Skip to main content

The causes of hydrocephalus are poorly understood.

It's thought hydrocephalus present at birth may be the result of a brain defect restricting the flow of cerebrospinal fluid (CSF).

Hydrocephalus that develops in adults and children is often caused by an illness or injury that affects the brain.

Normal pressure hydrocephalus (NPH) that develops in older people may also be the result of an infection, illness or injury, but in many cases it's not clear what causes the condition.

Hydrocephalus from birth

Congenital hydrocephalus, when a baby is born with the condition, can be caused by certain health conditions, such as spina bifida.

Congenital hydrocephalus can also occur in babies born prematurely, before week 37 of the pregnancy.

Some premature babies have bleeding in the brain, which can block the flow of CSF and cause hydrocephalus.

Other possible causes of congenital hydrocephalus include:

In many cases of congenital hydrocephalus, the cause is unknown.

Hydrocephalus that develops in children and adults

Hydrocephalus that develops in adults or children (acquired hydrocephalus) is usually the result of an injury or illness.

Possible causes of acquired hydrocephalus include:

Some people are born with narrowed passageways in their brain that restrict the flow of cerebrospinal fluid, but do not cause any symptoms until years later.

Hydrocephalus in older people (normal pressure hydrocephalus, NPH)

Hydrocephalus that develops in older people (normal pressure hydrocephalus, or NPH) can occur after a brain injury, bleeding in the brain or an infection.
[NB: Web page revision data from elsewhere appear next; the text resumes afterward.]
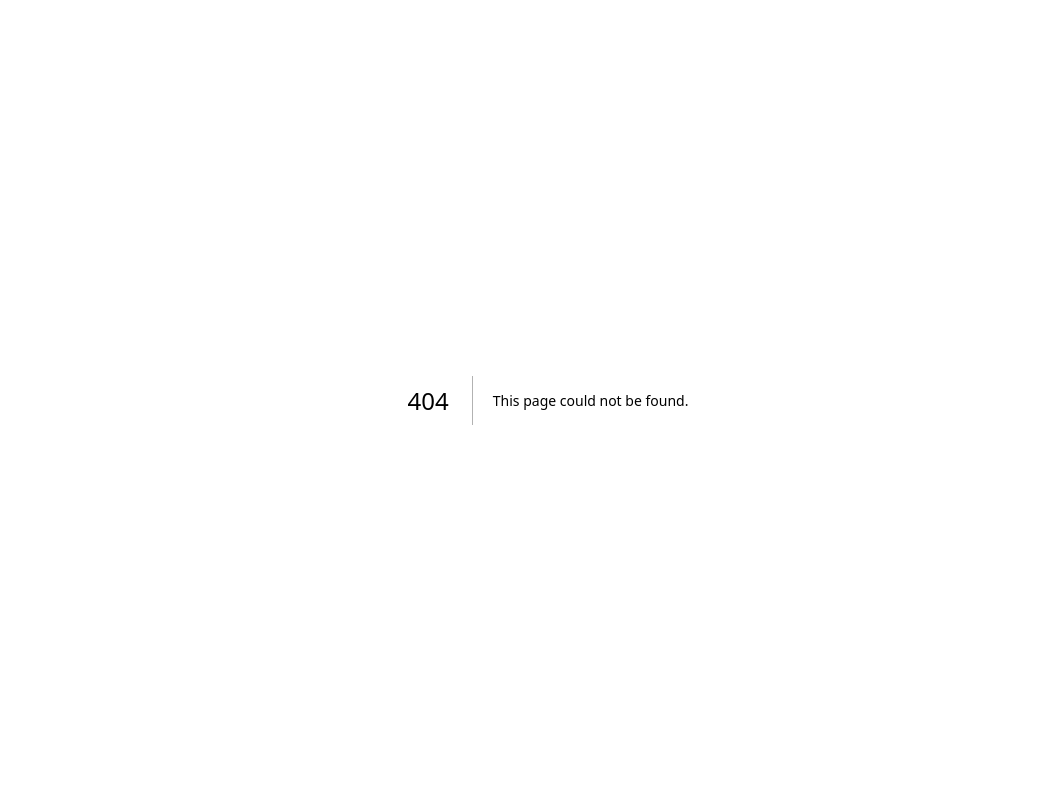
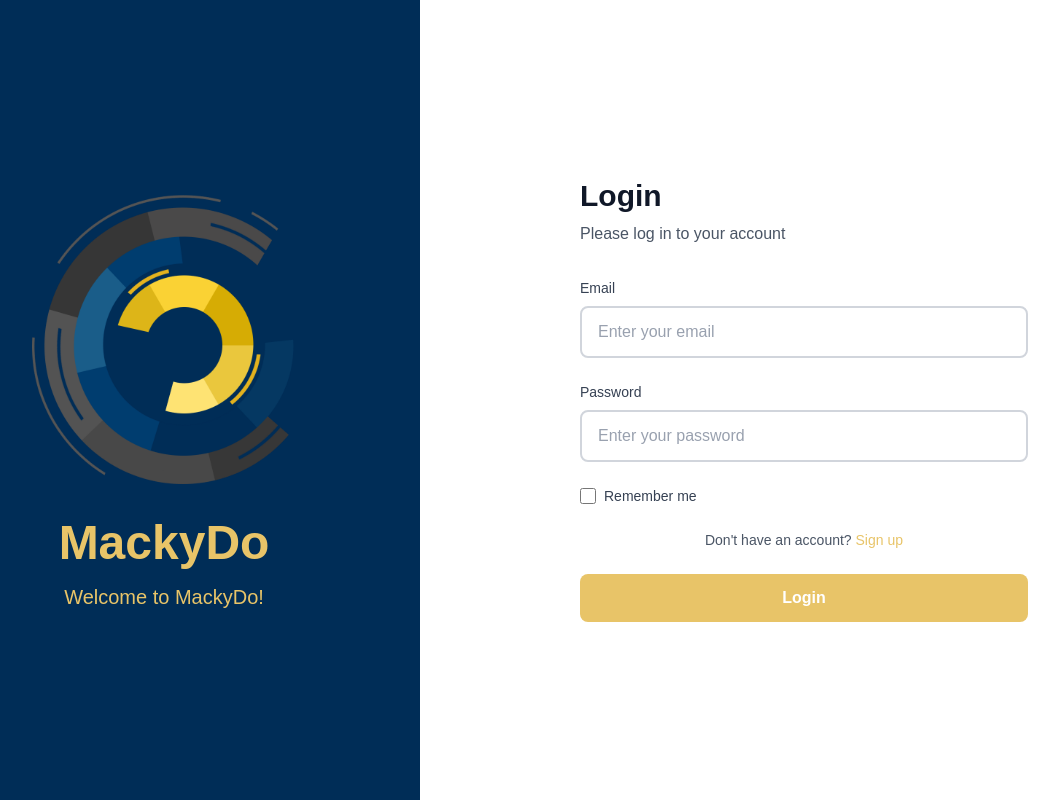
Before and after one commit to dlsu-lscs/lscs-mls-web, a Next.js app: page /login in a window 1280 px wide. Before the commit this address had no page. Shown: the whole page, without its empty margins (92-1151 px from the left). Built offline with nearby package versions, Linux system fonts and the light colour scheme.

Commit message:
feat: finished landing / login page design

```diff
--- /dev/null
+++ b/src/app/add-course/page.tsx
@@ -0,0 +1,19 @@
+export default function AddCoursePage() {
+  return (
+    <div className="min-h-screen p-4">
+      <div className="container mx-auto grid grid-cols-1 lg:grid-cols-2 gap-6">
+        {/* Left side: Course Code */}
+        <div className="bg-white dark:bg-gray-800 rounded-lg shadow-md p-6">
+          <h2 className="text-2xl font-bold mb-4">Add Course Code</h2>
+
+        </div>
+
+        {/* Right side: Schedule */}
+        <div className="bg-white dark:bg-gray-800 rounded-lg shadow-md p-6">
+          <h2 className="text-2xl font-bold mb-4">Schedule</h2>
+
+        </div>
+      </div>
+    </div>
+  );
+}
--- /dev/null
+++ b/src/app/login/page.tsx
@@ -0,0 +1,108 @@
+import Image from 'next/image';
+
+export default function LoginPage() {
+  return (
+    <div className="min-h-screen flex">
+      {/* Left Side - LSCS Logo */}
+      <div className="hidden md:flex md:w-2/5 bg-[#002D57] flex-col items-center justify-center px-8">
+        {/* Logo */}
+        <div className="mb-8">
+          <Image
+            src="/logo.png"
+            alt="MackyDo Logo"
+            width={280}
+            height={280}
+            className="object-contain"
+          />
+        </div>
+
+        {/* Project Title */}
+        <h1 className="text-5xl font-bold text-[#E8C468] mb-4">
+          MackyDo
+        </h1>
+
+        {/* Welcome Message */}
+        <div>
+          <p className="text-[#E8C468] text-xl">
+            Welcome to MackyDo!
+          </p>
+        </div>
+      </div>
+
+      {/* Right Side - Login Form */}
+      <div className="w-full md:w-3/5 flex items-center justify-center bg-white px-8 py-12">
+        <div className="w-full max-w-md">
+          <h2 className="text-3xl font-bold text-gray-900 mb-2">
+            Login
+          </h2>
+          <p className="text-gray-600 mb-8">
+            Please log in to your account
+          </p>
+
+          <form className="space-y-6">
+            {/* Email Field */}
+            <div>
+              <label htmlFor="email" className="block text-sm font-medium text-gray-700 mb-2">
+                Email
+              </label>
+              <input
+                type="email"
+                id="email"
+                name="email"
+                className="w-full px-4 py-3 border-2 border-gray-300 rounded-lg focus:outline-none focus:ring-2 focus:ring-[#E8C468] focus:border-transparent text-gray-900 placeholder-gray-400"
+                placeholder="Enter your email"
+                required
+              />
+            </div>
+
+            {/* Password Field */}
+            <div>
+              <label htmlFor="password" className="block text-sm font-medium text-gray-700 mb-2">
+                Password
+              </label>
+              <input
+                type="password"
+                id="password"
+                name="password"
+                className="w-full px-4 py-3 border-2 border-gray-300 rounded-lg focus:outline-none focus:ring-2 focus:ring-[#E8C468] focus:border-transparent text-gray-900 placeholder-gray-400"
+                placeholder="Enter your password"
+                required
+              />
+            </div>
+
+            {/* Remember Me */}
+            <div className="flex items-center">
+              <input
+                type="checkbox"
+                id="remember"
+                name="remember"
+                className="h-4 w-4 text-[#E8C468] focus:ring-[#E8C468] border-gray-300 rounded"
+              />
+              <label htmlFor="remember" className="ml-2 block text-sm text-gray-700">
+                Remember me
+              </label>
+            </div>
+
+            {/* Sign Up Link */}
+            <div className="text-center">
+              <p className="text-sm text-gray-600">
+                Don&apos;t have an account?{' '}
+                <a href="/signup" className="text-[#E8C468] hover:underline font-medium">
+                  Sign up
+                </a>
+              </p>
+            </div>
+
+            {/* Login Button */}
+            <button
+              type="submit"
+              className="w-full bg-[#E8C468] text-white py-3 rounded-lg font-semibold hover:bg-[#d4b359] transition-colors duration-200"
+            >
+              Login
+            </button>
+          </form>
+        </div>
+      </div>
+    </div>
+  );
+}
--- a/src/app/page.tsx
+++ b/src/app/page.tsx
@@ -29,19 +29,15 @@ export default function Home() {
         <div className="flex gap-4 items-center flex-col sm:flex-row">
           <a
             className="rounded-full border border-solid border-transparent transition-colors flex items-center justify-center bg-foreground text-background gap-2 hover:bg-[#383838] dark:hover:bg-[#ccc] font-medium text-sm sm:text-base h-10 sm:h-12 px-4 sm:px-5 sm:w-auto"
-            href="https://github.com/dlsu-lscs"
-            target="_blank"
-            rel="noopener noreferrer"
+            href="/login"
           >
-            Visit LSCS
+            Login
           </a>
           <a
-            className="rounded-full border border-solid border-black/[.08] dark:border-white/[.145] transition-colors flex items-center justify-center hover:bg-[#f2f2f2] dark:hover:bg-[#1a1a1a] hover:border-transparent font-medium text-sm sm:text-base h-10 sm:h-12 px-4 sm:px-5 w-full sm:w-auto md:w-[158px]"
-            href="https://nextjs.org/docs"
-            target="_blank"
-            rel="noopener noreferrer"
+            className="rounded-full border border-solid border-black/[.08] dark:border-white/[.145] transition-colors flex items-center justify-center hover:bg-[#f2f2f2] dark:hover:bg-[#1a1a1a] hover:border-transparent font-medium text-sm sm:text-base h-10 sm:h-12 px-4 sm:px-5 w-full sm:w-auto"
+            href="/add-course"
           >
-            Next.js Docs
+            Add Course
           </a>
         </div>
       </main>
```
Also changed, not shown: public/logo.png (added).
However, in most cases, there's no clear reason.

It may be that NPH is linked to other underlying health conditions that affect the normal flow of blood – for example, diabetes, heart disease, or having a high level of cholesterol in the blood.